I attended Max's courses in Chesterford Gardens, Hampstead, London from 1978-81. At the time they were a complement to the Electronic Engineering courses I was studying at the City University. Max's credentials in science and the meditative arts were impeccable. I already had an introduction to meditation, and was fascinated with the inner places that Max's classes would take me.
In 1991, in conjunction with Geoff Blundell, the Mind Mirror III was designed. A decision was made early on in 1991 that Mind Mirror's unique band pass filters must be at the core of the new design and this required the band pass filters be implemented in software. Initially Geoff thought it couldn't be done, as the techniques weren't widely known. An Intel 80C196 processor was used which has a 16bit integer multiply that took 1uS, and a 10bit A/D. An LCD was used to display the Mind Mirror patterns, and a fibre optic link was used to safely transmit band pass filter outputs to a Windows PC. The fibre optics guarentees the safety of the person attached to the electrodes.
In 2005, Neil advised on the requirements for and tested the parameters of the Mind Mirror Infiniti band pass filters.
Neil has a BSc in Electronic Engineering from the City University in London, UK, and twenty years of experience in Telecom equipment manufacturing fields.

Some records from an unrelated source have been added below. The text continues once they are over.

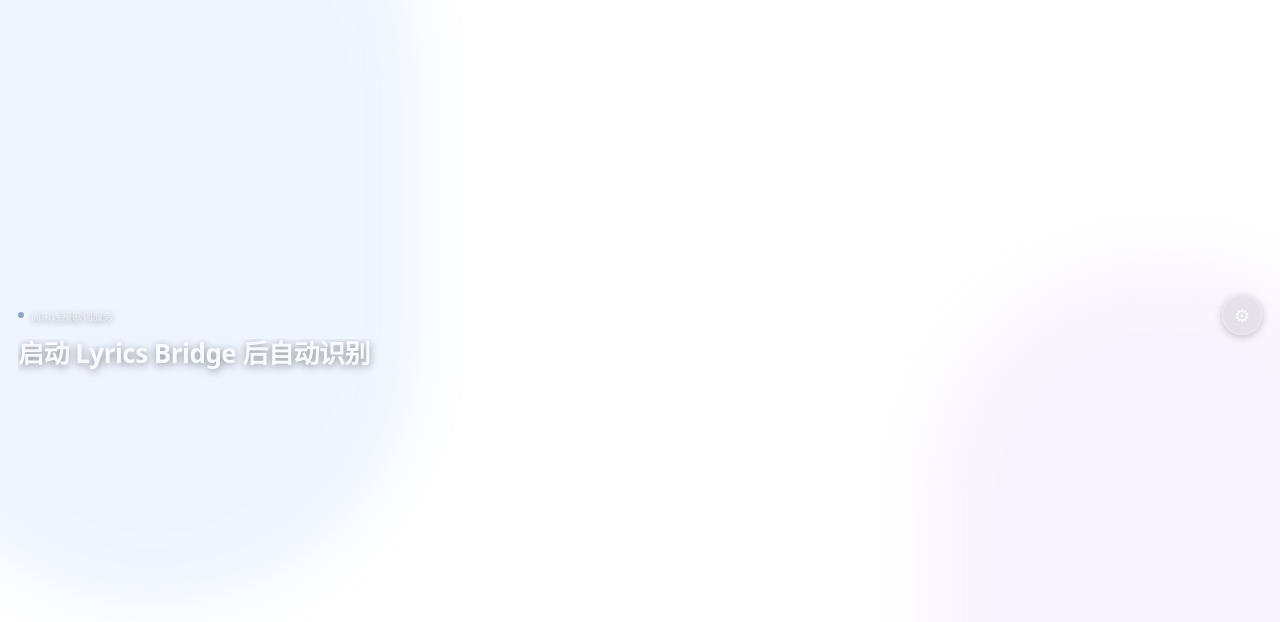
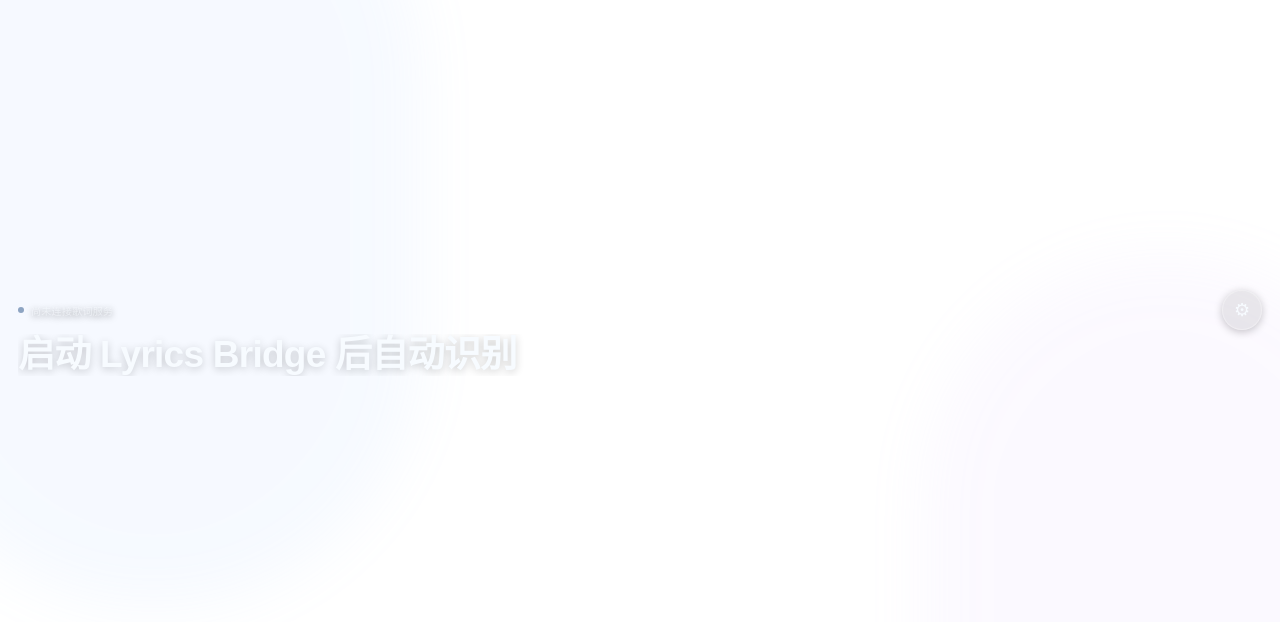
Before and after one commit to air56/Sapphire-, a website: page widgets/netease-lyrics-glass/index.html in a window 1280 px wide. Drawn offline with Linux system fonts and the light colour scheme; no server answers.

Commit message:
feat: 应用低干扰透明歌词样式

```diff
--- a/widgets/netease-lyrics-glass/app.runtime.js
+++ b/widgets/netease-lyrics-glass/app.runtime.js
@@ -3,17 +3,25 @@
  * Do not edit this file by hand; package-widget.ps1 regenerates it.
  */
 (function markNeteaseLyricsRuntime() {
-  document.documentElement.dataset.neteaseLyricsRuntime = '0.1.10';
-  window.__neteaseLyricsRuntime = { version: '0.1.10', started: true, bridgeConnected: false };
+  document.documentElement.dataset.neteaseLyricsRuntime = '0.1.11';
+  window.__neteaseLyricsRuntime = { version: '0.1.11', started: true, bridgeConnected: false };
 })();
 
 /* --- settings.js --- */
 const SETTINGS_KEY = 'neteaseLyricsGlass.settings.v1';
 
 const DEFAULT_SETTINGS = Object.freeze({
-  fontSize: 26,
+  fontSize: 37,
   maxChars: 56,
-  color: '#F7FBFF'
+  color: '#F7FBFF',
+  translationSize: 16,
+  translationGap: 9,
+  zhFont: '"Noto Sans SC", "Microsoft YaHei", sans-serif',
+  jaFont: '"Yu Gothic UI", "Noto Sans JP", sans-serif',
+  latinFont: '"Atkinson Hyperlegible", "Aptos", sans-serif',
+  textShadowStrength: 0.2,
+  textGlowStrength: 0.08,
+  background: 'transparent'
 });
 
 function clampInteger(value, min, max, fallback) {
@@ -35,11 +43,28 @@
     : DEFAULT_SETTINGS.color;
 }
 
+function normalizeFont(value, fallback) {
+  return typeof value === 'string' && value.trim() ? value : fallback;
+}
+
+function clampNumber(value, min, max, fallback) {
+  const parsed = Number(value);
+  return Number.isFinite(parsed) ? Math.min(max, Math.max(min, parsed)) : fallback;
+}
+
 function normalizeSettings(input = {}) {
   return {
     fontSize: clampInteger(input.fontSize, 16, 48, DEFAULT_SETTINGS.fontSize),
     maxChars: clampInteger(input.maxChars, 20, 180, DEFAULT_SETTINGS.maxChars),
-    color: normalizeColor(input.color)
+    color: normalizeColor(input.color),
+    translationSize: clampInteger(input.translationSize, 10, 36, DEFAULT_SETTINGS.translationSize),
+    translationGap: clampInteger(input.translationGap, 0, 24, DEFAULT_SETTINGS.translationGap),
+    zhFont: normalizeFont(input.zhFont, DEFAULT_SETTINGS.zhFont),
+    jaFont: normalizeFont(input.jaFont, DEFAULT_SETTINGS.jaFont),
+    latinFont: normalizeFont(input.latinFont, DEFAULT_SETTINGS.latinFont),
+    textShadowStrength: clampNumber(input.textShadowStrength, 0, 1, DEFAULT_SETTINGS.textShadowStrength),
+    textGlowStrength: clampNumber(input.textGlowStrength, 0, 1, DEFAULT_SETTINGS.textGlowStrength),
+    background: 'transparent'
   };
 }
 
@@ -463,8 +488,14 @@
   const root = els['widget-root'];
   root.style.setProperty('--lyric-size', `${settings.fontSize}px`);
   root.style.setProperty('--lyric-color', settings.color);
-  root.style.setProperty('--translation-size', `${Math.round(settings.fontSize * 0.62)}px`);
+  root.style.setProperty('--translation-size', `${settings.translationSize}px`);
+  root.style.setProperty('--translation-gap', `${settings.translationGap}px`);
   root.style.setProperty('--preview-size', `${Math.round(settings.fontSize * 0.56)}px`);
+  root.style.setProperty('--font-zh', settings.zhFont);
+  root.style.setProperty('--font-ja', settings.jaFont);
+  root.style.setProperty('--font-latin', settings.latinFont);
+  root.style.setProperty('--text-shadow-strength', String(settings.textShadowStrength));
+  root.style.setProperty('--text-glow-strength', String(settings.textGlowStrength));
   els['font-size-input'].value = settings.fontSize;
   els['max-chars-input'].value = settings.maxChars;
   els['color-input'].value = settings.color;
@@ -523,7 +554,7 @@
 function renderSlot(slot, originalElement, translationElement, original, translation) {
   const hasOriginal = Boolean(String(original ?? '').trim());
   const hasTranslation = Boolean(String(translation ?? '').trim());
-  if (originalElement?.id === 'current-original') renderScriptText(originalElement, original);
+  if (originalElement) renderScriptText(originalElement, original);
   else setText(originalElement, original, !hasOriginal);
   const translationText = translationElement?.querySelector('span') ?? translationElement;
   setText(translationText, translation, false);
--- a/widgets/netease-lyrics-glass/index.html
+++ b/widgets/netease-lyrics-glass/index.html
@@ -5,7 +5,7 @@
     <meta name="viewport" content="width=device-width, initial-scale=1.0" />
     <meta name="color-scheme" content="dark light" />
     <title>网易云双语歌词</title>
-    <link rel="stylesheet" href="./styles.css?v=0.1.10" />
+    <link rel="stylesheet" href="./styles.css?v=0.1.11" />
   </head>
   <body>
     <main id="widget-root" class="widget-shell" aria-live="polite">
@@ -47,6 +47,6 @@
       </section>
     </main>
     <script src="qrc:///qtwebchannel/qwebchannel.js"></script>
-    <script src="./app.runtime.js?v=0.1.10"></script>
+    <script src="./app.runtime.js?v=0.1.11"></script>
   </body>
 </html>
--- a/widgets/netease-lyrics-glass/styles.css
+++ b/widgets/netease-lyrics-glass/styles.css
@@ -1,18 +1,18 @@
 :root {
   color-scheme: light dark;
-  --lyric-size: 26px;
+  --lyric-size: 37px;
   --lyric-color: #f7fbff;
   --translation-size: 16px;
   --preview-size: 15px;
   --lyric-slot-height: 82px;
-  --translation-gap: 5px;
-  --font-zh: system-ui, "Microsoft YaHei", sans-serif;
-  --font-ja: system-ui, "Yu Gothic UI", sans-serif;
-  --font-latin: system-ui, "Aptos", sans-serif;
-  --muted-color: rgb(247 251 255 / .72);
-  --faint-color: rgb(247 251 255 / .42);
-  --text-shadow-strength: .45;
-  --text-glow-strength: .14;
+  --translation-gap: 9px;
+  --font-zh: "Noto Sans SC", "Microsoft YaHei", sans-serif;
+  --font-ja: "Yu Gothic UI", "Noto Sans JP", sans-serif;
+  --font-latin: "Atkinson Hyperlegible", "Aptos", sans-serif;
+  --muted-color: rgb(247 251 255 / .64);
+  --faint-color: rgb(247 251 255 / .32);
+  --text-shadow-strength: .2;
+  --text-glow-strength: .08;
   font-family: var(--font-zh);
 }
 * { box-sizing: border-box; }
@@ -48,7 +48,7 @@
 .lyric-slot[data-empty='true'] { opacity: 0; pointer-events: none; }
 .lyric-text { min-width: 0; height: 100%; margin: 0; overflow: hidden; overflow-wrap: anywhere; text-overflow: ellipsis; }
 .current-original, .next-original { display: block; font-family: var(--font-zh); }
-#current-original { color: var(--lyric-color); font-size: var(--lyric-size); line-height: 1.12; font-weight: 700; letter-spacing: -.02em; text-shadow: 0 2px 8px rgb(0 0 0 / var(--text-shadow-strength)), 0 0 2px rgb(255 255 255 / var(--text-glow-strength)); }
+#current-original { color: var(--lyric-color); font-size: var(--lyric-size); line-height: 1.12; font-weight: 600; letter-spacing: -.02em; text-shadow: 0 2px 8px rgb(0 0 0 / var(--text-shadow-strength)), 0 0 2px rgb(255 255 255 / var(--text-glow-strength)); }
 #current-translation, #next-translation { color: var(--muted-color); font-family: var(--font-zh); font-size: var(--translation-size); line-height: 1.2; text-shadow: 0 2px 6px rgb(0 0 0 / calc(var(--text-shadow-strength) * .8)); }
 #next-original { color: var(--faint-color); font-size: var(--preview-size); line-height: 1.16; text-shadow: 0 2px 6px rgb(0 0 0 / calc(var(--text-shadow-strength) * .8)); }
 #current-translation[data-empty='true'], #next-translation[data-empty='true'] { visibility: hidden; }
```
Also changed, not shown: docs/user-guide.md (+5 -5 lines), widgets/netease-lyrics-glass/app.js (+8 -2 lines), widgets/netease-lyrics-glass/metadata.json (+5 -5 lines), widgets/netease-lyrics-glass/settings.js (+28 -3 lines), widgets/netease-lyrics-glass/tests/selected-visual-design.test.mjs (added, +46 -0 lines), widgets/netease-lyrics-glass/tests/settings.test.mjs (+4 -7 lines), widgets/netease-lyrics-glass/visual-style.html (+1 -1 lines).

Professional organisations Neil belongs to include UK Institute for Electrical Engineers, American Institute for Electrical and Electronic Engineers, Scientific and Medical Network, and Institute of Noetic Sciences. Neil has a life long interest in meditation and has served on the board of Pacific Zen Institute in Northern California.